• Peter recognized that Russia was backwards, especially compared to the quickly developing and expanding European empires. • He hung out with the Euro folks in Moscow’s foreign quarter (where they were required by law to live). • He then went on the “Grand Embassy” to western Europe to get diplomatic support against the Ottomans. Failing that, he worked incognito and learned Western ways.
• When he returned to Russia, he immediately started implementing Western reforms.• He adopted a Western- style court, wore Western clothes (note the threads to the right), and even taxed people for wearing beards. Well, the men, anyway.• He also built St. Petersburg, his new capital, during which up to 100,000 workers died.
• Peter also had a grumpy side. He distrusted his son, Alexei, and, after promising him clemency to lure him back to Moscow, arrested him and tried for treason. • Alexei confessed under torture and was sentenced to death. He “accidentally” died two days later after receiving 40 lashes over two days as more torture.
EnglandEngland develops a little differently and doesn’t get those absolute monarchs.• Remember that it had that testy Parliament.• While Elizabeth was nearly absolute, this was because she was tactful in dealing with Parliament, which at this point was limited to its duty of collecting taxes and providing funds for the monarchy. Her successors, James I and then Charles I, weren’t quite so good at the political game.

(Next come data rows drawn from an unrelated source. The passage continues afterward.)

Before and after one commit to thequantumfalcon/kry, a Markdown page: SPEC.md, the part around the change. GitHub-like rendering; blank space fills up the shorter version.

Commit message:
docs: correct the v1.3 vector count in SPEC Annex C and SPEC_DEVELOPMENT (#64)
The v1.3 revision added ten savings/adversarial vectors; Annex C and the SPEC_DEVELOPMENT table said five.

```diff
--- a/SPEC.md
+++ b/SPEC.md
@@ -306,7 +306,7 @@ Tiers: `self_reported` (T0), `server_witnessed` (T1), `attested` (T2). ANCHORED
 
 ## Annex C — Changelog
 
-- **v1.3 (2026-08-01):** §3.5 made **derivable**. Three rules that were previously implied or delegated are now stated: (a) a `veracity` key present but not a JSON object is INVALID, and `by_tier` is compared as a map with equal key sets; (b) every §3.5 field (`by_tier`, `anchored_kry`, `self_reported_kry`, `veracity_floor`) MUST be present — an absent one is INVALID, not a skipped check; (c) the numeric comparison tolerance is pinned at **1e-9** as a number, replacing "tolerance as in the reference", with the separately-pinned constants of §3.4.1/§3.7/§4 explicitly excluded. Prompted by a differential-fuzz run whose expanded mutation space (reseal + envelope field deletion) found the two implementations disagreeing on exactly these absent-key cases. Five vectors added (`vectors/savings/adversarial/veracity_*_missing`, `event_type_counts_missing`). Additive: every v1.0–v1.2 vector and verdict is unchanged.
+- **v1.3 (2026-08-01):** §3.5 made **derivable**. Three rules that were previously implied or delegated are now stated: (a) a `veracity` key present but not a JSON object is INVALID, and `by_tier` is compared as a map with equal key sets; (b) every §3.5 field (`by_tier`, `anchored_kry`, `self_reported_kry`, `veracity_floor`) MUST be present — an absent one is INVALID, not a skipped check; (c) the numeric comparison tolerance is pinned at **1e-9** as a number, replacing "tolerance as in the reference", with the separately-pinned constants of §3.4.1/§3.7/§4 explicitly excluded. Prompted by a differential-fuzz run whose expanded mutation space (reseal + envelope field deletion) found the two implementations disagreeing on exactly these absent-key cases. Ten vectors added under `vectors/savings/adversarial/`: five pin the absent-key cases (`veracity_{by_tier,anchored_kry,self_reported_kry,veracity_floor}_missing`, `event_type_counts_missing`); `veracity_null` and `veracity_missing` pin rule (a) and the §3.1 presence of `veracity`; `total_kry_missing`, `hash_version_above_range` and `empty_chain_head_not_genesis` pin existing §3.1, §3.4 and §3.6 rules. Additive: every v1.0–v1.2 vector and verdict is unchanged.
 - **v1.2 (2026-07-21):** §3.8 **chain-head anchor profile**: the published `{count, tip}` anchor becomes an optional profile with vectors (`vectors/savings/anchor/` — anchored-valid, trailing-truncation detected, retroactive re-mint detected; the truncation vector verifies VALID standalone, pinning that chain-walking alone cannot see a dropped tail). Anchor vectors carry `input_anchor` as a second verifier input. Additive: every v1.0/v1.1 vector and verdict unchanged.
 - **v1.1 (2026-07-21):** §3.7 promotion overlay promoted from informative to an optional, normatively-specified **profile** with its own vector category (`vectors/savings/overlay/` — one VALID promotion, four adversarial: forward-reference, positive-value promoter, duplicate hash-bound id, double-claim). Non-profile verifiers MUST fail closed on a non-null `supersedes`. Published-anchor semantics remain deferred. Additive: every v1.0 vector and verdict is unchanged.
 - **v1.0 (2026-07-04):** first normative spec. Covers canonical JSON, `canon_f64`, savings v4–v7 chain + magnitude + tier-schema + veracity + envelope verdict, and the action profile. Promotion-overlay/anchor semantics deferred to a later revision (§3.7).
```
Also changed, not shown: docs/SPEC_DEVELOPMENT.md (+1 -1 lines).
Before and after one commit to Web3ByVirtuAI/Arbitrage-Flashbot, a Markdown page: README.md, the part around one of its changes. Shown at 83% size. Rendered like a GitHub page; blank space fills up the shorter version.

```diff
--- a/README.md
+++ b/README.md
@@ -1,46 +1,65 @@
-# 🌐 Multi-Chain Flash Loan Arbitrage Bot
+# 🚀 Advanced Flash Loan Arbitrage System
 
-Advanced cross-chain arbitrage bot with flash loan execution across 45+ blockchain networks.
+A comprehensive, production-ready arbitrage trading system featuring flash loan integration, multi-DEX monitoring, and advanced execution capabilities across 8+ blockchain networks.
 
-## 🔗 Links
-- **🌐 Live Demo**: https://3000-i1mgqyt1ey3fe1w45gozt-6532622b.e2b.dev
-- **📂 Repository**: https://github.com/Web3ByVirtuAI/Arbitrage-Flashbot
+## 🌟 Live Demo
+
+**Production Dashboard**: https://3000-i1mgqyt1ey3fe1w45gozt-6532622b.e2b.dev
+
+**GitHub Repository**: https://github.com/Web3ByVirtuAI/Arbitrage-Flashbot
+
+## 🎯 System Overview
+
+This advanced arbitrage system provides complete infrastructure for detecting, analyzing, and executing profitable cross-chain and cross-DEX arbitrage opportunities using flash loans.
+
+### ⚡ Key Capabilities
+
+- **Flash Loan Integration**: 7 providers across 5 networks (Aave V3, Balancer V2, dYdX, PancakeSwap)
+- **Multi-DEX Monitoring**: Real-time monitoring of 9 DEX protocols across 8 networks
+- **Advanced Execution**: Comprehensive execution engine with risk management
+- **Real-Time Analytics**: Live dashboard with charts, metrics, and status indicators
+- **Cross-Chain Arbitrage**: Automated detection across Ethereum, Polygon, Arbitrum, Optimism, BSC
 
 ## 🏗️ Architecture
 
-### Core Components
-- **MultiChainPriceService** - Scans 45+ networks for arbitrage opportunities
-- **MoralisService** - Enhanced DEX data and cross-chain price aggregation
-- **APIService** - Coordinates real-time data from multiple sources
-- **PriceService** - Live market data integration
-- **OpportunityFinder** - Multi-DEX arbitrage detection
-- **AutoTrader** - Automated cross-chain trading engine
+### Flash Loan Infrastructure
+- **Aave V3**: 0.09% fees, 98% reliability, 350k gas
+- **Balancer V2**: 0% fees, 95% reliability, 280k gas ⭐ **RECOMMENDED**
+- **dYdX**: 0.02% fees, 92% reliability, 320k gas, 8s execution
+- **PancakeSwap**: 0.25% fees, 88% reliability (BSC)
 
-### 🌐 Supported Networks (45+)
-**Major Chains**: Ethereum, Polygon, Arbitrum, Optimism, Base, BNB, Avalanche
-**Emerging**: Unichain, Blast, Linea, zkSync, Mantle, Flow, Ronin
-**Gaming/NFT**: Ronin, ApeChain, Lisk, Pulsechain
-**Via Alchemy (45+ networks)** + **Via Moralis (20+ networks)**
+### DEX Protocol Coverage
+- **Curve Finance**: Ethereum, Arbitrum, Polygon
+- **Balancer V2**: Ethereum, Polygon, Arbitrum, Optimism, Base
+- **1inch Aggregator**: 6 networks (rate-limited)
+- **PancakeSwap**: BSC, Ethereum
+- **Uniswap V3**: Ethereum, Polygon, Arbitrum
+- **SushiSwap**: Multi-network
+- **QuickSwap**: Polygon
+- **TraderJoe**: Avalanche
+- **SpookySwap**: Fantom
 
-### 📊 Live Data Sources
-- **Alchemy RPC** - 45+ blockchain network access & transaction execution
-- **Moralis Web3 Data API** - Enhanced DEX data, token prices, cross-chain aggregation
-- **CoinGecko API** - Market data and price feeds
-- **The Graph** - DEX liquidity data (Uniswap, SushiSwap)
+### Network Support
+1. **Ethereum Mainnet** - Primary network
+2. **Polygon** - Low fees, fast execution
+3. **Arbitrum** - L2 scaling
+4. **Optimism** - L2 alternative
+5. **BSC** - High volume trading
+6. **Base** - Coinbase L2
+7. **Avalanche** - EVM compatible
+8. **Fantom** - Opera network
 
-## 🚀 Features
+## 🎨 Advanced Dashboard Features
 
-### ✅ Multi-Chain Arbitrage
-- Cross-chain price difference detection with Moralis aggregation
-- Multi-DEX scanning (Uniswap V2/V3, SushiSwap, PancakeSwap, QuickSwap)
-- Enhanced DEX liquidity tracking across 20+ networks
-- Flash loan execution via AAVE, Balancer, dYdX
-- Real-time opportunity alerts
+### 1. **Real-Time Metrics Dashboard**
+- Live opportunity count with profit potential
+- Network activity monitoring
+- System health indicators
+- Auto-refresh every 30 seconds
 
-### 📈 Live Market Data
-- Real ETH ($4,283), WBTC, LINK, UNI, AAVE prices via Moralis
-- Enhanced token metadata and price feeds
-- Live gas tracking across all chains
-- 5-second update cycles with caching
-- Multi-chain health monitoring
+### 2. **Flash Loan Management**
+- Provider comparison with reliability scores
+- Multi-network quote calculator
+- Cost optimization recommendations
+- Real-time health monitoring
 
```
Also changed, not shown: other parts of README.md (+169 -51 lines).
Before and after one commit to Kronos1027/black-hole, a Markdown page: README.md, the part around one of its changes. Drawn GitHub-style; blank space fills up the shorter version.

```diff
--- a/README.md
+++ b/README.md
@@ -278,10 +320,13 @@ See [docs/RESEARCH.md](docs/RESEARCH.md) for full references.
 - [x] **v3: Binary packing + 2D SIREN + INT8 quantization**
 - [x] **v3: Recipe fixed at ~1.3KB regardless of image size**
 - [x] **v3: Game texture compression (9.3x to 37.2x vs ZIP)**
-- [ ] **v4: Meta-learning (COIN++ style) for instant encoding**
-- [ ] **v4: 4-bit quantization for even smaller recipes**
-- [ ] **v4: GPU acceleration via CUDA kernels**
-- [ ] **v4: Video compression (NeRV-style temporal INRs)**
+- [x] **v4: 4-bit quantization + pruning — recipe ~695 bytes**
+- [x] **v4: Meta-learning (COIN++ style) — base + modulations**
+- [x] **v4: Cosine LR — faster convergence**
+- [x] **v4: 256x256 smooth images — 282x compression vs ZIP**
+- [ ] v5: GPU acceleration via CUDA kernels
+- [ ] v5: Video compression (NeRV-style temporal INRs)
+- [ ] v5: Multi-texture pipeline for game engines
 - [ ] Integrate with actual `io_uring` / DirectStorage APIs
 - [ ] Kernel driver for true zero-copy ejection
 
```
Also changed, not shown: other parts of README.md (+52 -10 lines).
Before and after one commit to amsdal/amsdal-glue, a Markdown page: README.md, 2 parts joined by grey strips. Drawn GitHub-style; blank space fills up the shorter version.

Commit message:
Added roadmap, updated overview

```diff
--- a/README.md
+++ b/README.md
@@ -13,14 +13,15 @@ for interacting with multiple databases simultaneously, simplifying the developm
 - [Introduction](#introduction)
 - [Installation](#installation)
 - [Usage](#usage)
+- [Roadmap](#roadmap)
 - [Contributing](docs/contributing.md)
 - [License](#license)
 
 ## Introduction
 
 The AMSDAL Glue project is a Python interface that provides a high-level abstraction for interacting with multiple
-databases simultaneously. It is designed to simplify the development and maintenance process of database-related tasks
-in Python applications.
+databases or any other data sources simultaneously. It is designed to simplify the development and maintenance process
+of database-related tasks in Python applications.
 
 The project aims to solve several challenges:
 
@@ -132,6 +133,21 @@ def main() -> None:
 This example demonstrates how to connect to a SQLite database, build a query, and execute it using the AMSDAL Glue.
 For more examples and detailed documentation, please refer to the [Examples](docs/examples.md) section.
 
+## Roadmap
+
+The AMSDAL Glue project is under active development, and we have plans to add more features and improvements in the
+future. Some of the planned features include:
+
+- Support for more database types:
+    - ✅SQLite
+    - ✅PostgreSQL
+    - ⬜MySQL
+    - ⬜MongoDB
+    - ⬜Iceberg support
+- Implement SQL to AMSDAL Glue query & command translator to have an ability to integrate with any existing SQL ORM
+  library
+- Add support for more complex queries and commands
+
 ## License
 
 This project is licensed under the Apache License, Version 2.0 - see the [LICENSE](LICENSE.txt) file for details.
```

• Charles, seen here, needed cash at one point, but Parliament refused until he agreed to the Petition of Right. • Among the petition’s measures were that it ensured habeas corpus and no billeting of soldiers in private homes. • These sound awfully similar to the 5th and 3rd amendments, respectively, in the U.S. Bill of Rights.
• Charles ignored the agreement, annoys some protestants, and gets aggressive towards the Scots.• Parliament gets aggressive with Charles, passes laws limiting his power and Charles tries arresting Parliament’s leaders.• War starts between the royalists, the Cavaliers, and the Parliamentarian rebels, the Roundheads. • It goes back and forth, but eh Roundheads finally get the upper hand with the help of Oliver Cromwell. • Charles is captured, tried for treason and executed. • This was big. The English people had just committed regicide. The rest of Europe, especially its royal families were shocked.
• Cromwell, ironically, ruled like a king and in fact had more power than Charles did. He also imposed puritan rules and ethics on the English, but was religiously tolerant. • Cromwell was a man of contradictions and is still a controversial figure.
• Cromwell dies in 1658, the government collapses and Parliament asks Charles’s son, Charles II to come back and become king, with some conditions. • Cromwell’s body was subsequently exhumed, tried for treason and symbolically beheaded. Cromwell’s death mask
• Charles II dies without an heir and his brother James II becomes but he’s too Catholic for the protestant English folks. • A few members of Parliament ask one of James II’s other daughters, Mary who’s married Dutch prince William (and is protestant), to come rule. • William and Mary invade, James II flees to France, and the bloodless coup is called the Glorious Revolution.